We condemn the ceaseless cuts to journalists' numbers on the ground- cuts that are eroding journalism in Australia and the ability of journalists to do our jobs, and protect and inform the communities we serve. We stand with our colleagues at AAP in the face of their management's decision to cut between 20 and 25 journalists’ jobs - a cut that will impact us all.

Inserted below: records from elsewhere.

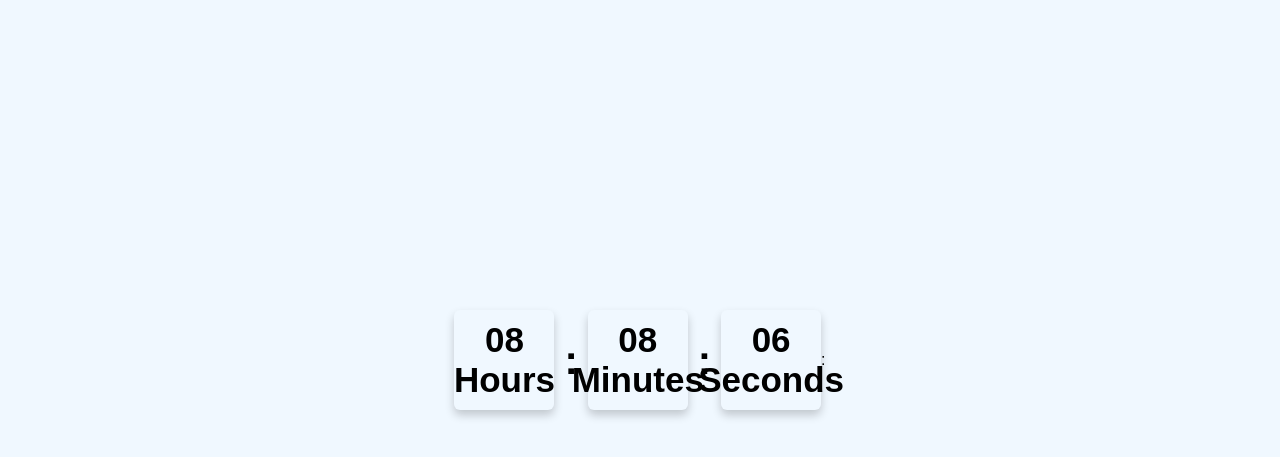
Repository: HueVu99/ComPonents
Page: Dynamic Digital Clock/index.html
The author's editor kept a copy of each file at every save. The page is drawn from the files as they stood at one save, then again after a run of saves.
The browser window is 1280 px wide. The pictures show the whole page.

Above is the page before, as saved 2022-07-08 16:37:55.

After the next 2 saves:
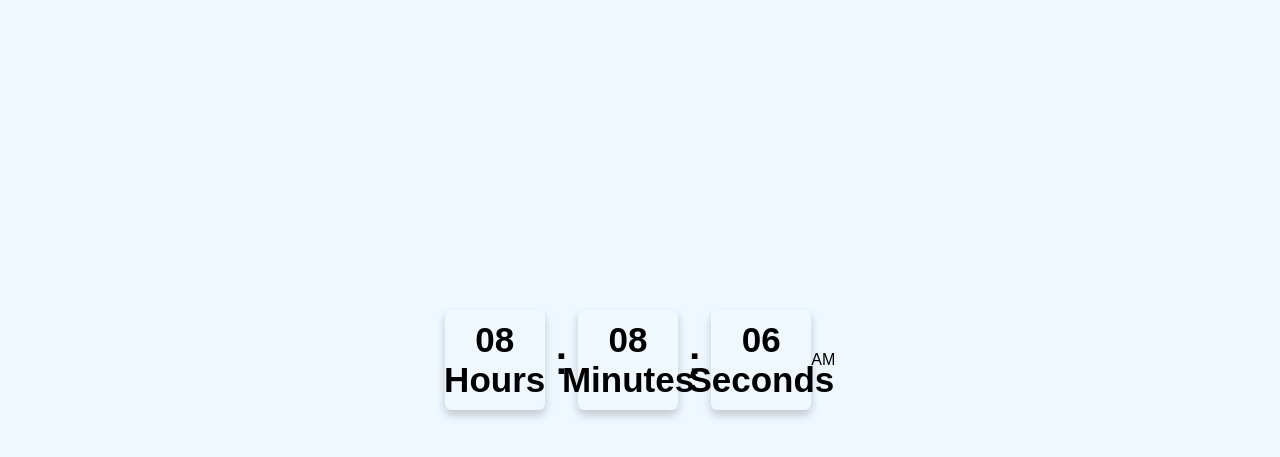
The 2 saves are shown as one change because they came seconds apart.
The last was saved 14 s later.
--- a/Dynamic Digital Clock/index.html
+++ b/Dynamic Digital Clock/index.html
@@ -31,7 +31,7 @@
                     <span class="num sec_num"> 06</span>
                     <span class="text">Seconds</span>
                 </div>
-                <span class="am_pm">:</span>
+                <span class="am_pm">AM</span>
                  </div>
             </div>
         </div>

The loss of such vital newsgathering people, at a time when our organisation relies so heavily on the skills and ability of AAP journalists to fill the gaps left in our own newsrooms by year-on-year job cuts, is senseless and deeply damaging. We call on News Corp management, a part-shareholder in AAP's business, to reinstate these jobs so our audiences - our communities that count on us to keep them informed and provide them with the real story - don't lose out.
Support has also been pouring in via Twitter:
AAP offers a precious service: reliable, trusted and dependable reporting. Freeloaders who simply Google AAP’s work, and the work of the ABC and other news platforms, to fill their radio, TV and online platforms are pirates. #JournalismComesWithAPrice
— Andrew Probyn (@andrewprobyn) June 5, 2018
AAP is an increasingly essential news service in an age of shrinking newspaper budgets. I learnt a lot from my time there. Feeling much empathy for former colleagues and mates https://t.co/Q7k24Cn4Ei
— andrea mayes (@andreamayes11) June 6, 2018
AAP is home to so many cracking journos, one of whom got a Walkley nom just last week. Terrible news for Australian journalism. https://t.co/m6vHL9oSHQ
— Stephanie Anderson (@stephanieando) June 5, 2018
— gdaybklyn (@gdaybklyn) June 5, 2018
But how are media companies, who have cut their own journos, going to be able to fill websites with copy if AAP isn’t filing?? Take out a subscription peeps. Donate. Buy a paper. Don’t wait till it’s too late.. https://t.co/Y16S9Bh6jp
— Peter kerr (@Kerrscur) June 5, 2018
AAP is such an essential service and employs some of the best journos in the country. This is bullshit. https://t.co/auUyvke3TG
— Calla Wahlquist (@callapilla) June 5, 2018
This is just ludicrous. How many more journos can they possibly cut? Journalists continue to suffer with little pay, long hours and most of all a lack of overall appreciation for their brilliant storytelling. @withMEAA #enoughisenough #journorights https://t.co/hlRTIpHJSj
— Suzan Delibasic (@suzandelibasic) June 5, 2018
Extremely hard day for my old colleagues at AAP. They're a dedicated group of professionals who are hardworking, ethical and largely underappreciated. https://t.co/vgYZ7T0GLi
— Paul W. Purcell (@purcellpw) June 5, 2018
AAP staff have told AAP management that given the scale of editorial job losses, it is likely to be an extremely tough road ahead for affected staff. The company has stated that it will force redundancies if its target is not reached through voluntary applications.
MEAA urges AAP to show compassion and courtesy by allowing staff more time to plan for their future and to listen to their ideas on ways to cut costs, improve efficiencies and save jobs. See MEAA's statement here.